[Source data Boundary: Start]

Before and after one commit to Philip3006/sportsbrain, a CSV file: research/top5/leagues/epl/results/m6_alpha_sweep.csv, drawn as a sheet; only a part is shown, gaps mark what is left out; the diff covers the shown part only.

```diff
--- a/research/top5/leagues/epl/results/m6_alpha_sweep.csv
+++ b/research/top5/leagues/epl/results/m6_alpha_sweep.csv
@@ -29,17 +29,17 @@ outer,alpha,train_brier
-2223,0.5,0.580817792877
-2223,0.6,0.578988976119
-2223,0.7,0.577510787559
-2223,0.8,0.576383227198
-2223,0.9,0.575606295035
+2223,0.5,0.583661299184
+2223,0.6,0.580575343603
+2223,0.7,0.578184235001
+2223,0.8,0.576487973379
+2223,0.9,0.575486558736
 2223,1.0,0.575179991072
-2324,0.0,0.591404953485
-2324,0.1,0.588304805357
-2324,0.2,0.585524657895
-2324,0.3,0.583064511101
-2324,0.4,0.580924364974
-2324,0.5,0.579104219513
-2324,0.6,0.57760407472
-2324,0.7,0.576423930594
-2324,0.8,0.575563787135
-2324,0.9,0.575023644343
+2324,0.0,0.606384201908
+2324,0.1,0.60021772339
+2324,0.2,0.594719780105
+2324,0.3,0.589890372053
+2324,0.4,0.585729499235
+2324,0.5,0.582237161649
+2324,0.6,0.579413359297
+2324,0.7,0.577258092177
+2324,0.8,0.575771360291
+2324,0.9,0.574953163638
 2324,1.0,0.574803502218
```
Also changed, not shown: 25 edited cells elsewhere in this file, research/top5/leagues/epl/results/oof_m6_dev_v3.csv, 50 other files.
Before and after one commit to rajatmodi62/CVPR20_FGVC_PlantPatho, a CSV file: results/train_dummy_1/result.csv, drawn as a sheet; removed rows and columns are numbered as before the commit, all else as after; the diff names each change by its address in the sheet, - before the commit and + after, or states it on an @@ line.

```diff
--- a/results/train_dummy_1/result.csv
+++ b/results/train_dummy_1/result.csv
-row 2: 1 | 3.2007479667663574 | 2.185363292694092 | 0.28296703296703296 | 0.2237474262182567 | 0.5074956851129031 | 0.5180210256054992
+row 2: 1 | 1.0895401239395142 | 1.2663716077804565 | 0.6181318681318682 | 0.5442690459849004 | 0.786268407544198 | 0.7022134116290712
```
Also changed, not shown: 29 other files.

[Source data Boundary: End]

The answer is the full data, repeated exactly as shown.

Before and after one commit to Philip3006/sportsbrain, a CSV file: research/top5/leagues/epl/results/m6_alpha_sweep.csv, drawn as a sheet; only a part is shown, gaps mark what is left out; the diff covers the shown part only.

```diff
--- a/research/top5/leagues/epl/results/m6_alpha_sweep.csv
+++ b/research/top5/leagues/epl/results/m6_alpha_sweep.csv
@@ -29,17 +29,17 @@ outer,alpha,train_brier
-2223,0.5,0.580817792877
-2223,0.6,0.578988976119
-2223,0.7,0.577510787559
-2223,0.8,0.576383227198
-2223,0.9,0.575606295035
+2223,0.5,0.583661299184
+2223,0.6,0.580575343603
+2223,0.7,0.578184235001
+2223,0.8,0.576487973379
+2223,0.9,0.575486558736
 2223,1.0,0.575179991072
-2324,0.0,0.591404953485
-2324,0.1,0.588304805357
-2324,0.2,0.585524657895
-2324,0.3,0.583064511101
-2324,0.4,0.580924364974
-2324,0.5,0.579104219513
-2324,0.6,0.57760407472
-2324,0.7,0.576423930594
-2324,0.8,0.575563787135
-2324,0.9,0.575023644343
+2324,0.0,0.606384201908
+2324,0.1,0.60021772339
+2324,0.2,0.594719780105
+2324,0.3,0.589890372053
+2324,0.4,0.585729499235
+2324,0.5,0.582237161649
+2324,0.6,0.579413359297
+2324,0.7,0.577258092177
+2324,0.8,0.575771360291
+2324,0.9,0.574953163638
 2324,1.0,0.574803502218
```
Also changed, not shown: 25 edited cells elsewhere in this file, research/top5/leagues/epl/results/oof_m6_dev_v3.csv, 50 other files.
Before and after one commit to rajatmodi62/CVPR20_FGVC_PlantPatho, a CSV file: results/train_dummy_1/result.csv, drawn as a sheet; removed rows and columns are numbered as before the commit, all else as after; the diff names each change by its address in the sheet, - before the commit and + after, or states it on an @@ line.

```diff
--- a/results/train_dummy_1/result.csv
+++ b/results/train_dummy_1/result.csv
-row 2: 1 | 3.2007479667663574 | 2.185363292694092 | 0.28296703296703296 | 0.2237474262182567 | 0.5074956851129031 | 0.5180210256054992
+row 2: 1 | 1.0895401239395142 | 1.2663716077804565 | 0.6181318681318682 | 0.5442690459849004 | 0.786268407544198 | 0.7022134116290712
```
Also changed, not shown: 29 other files.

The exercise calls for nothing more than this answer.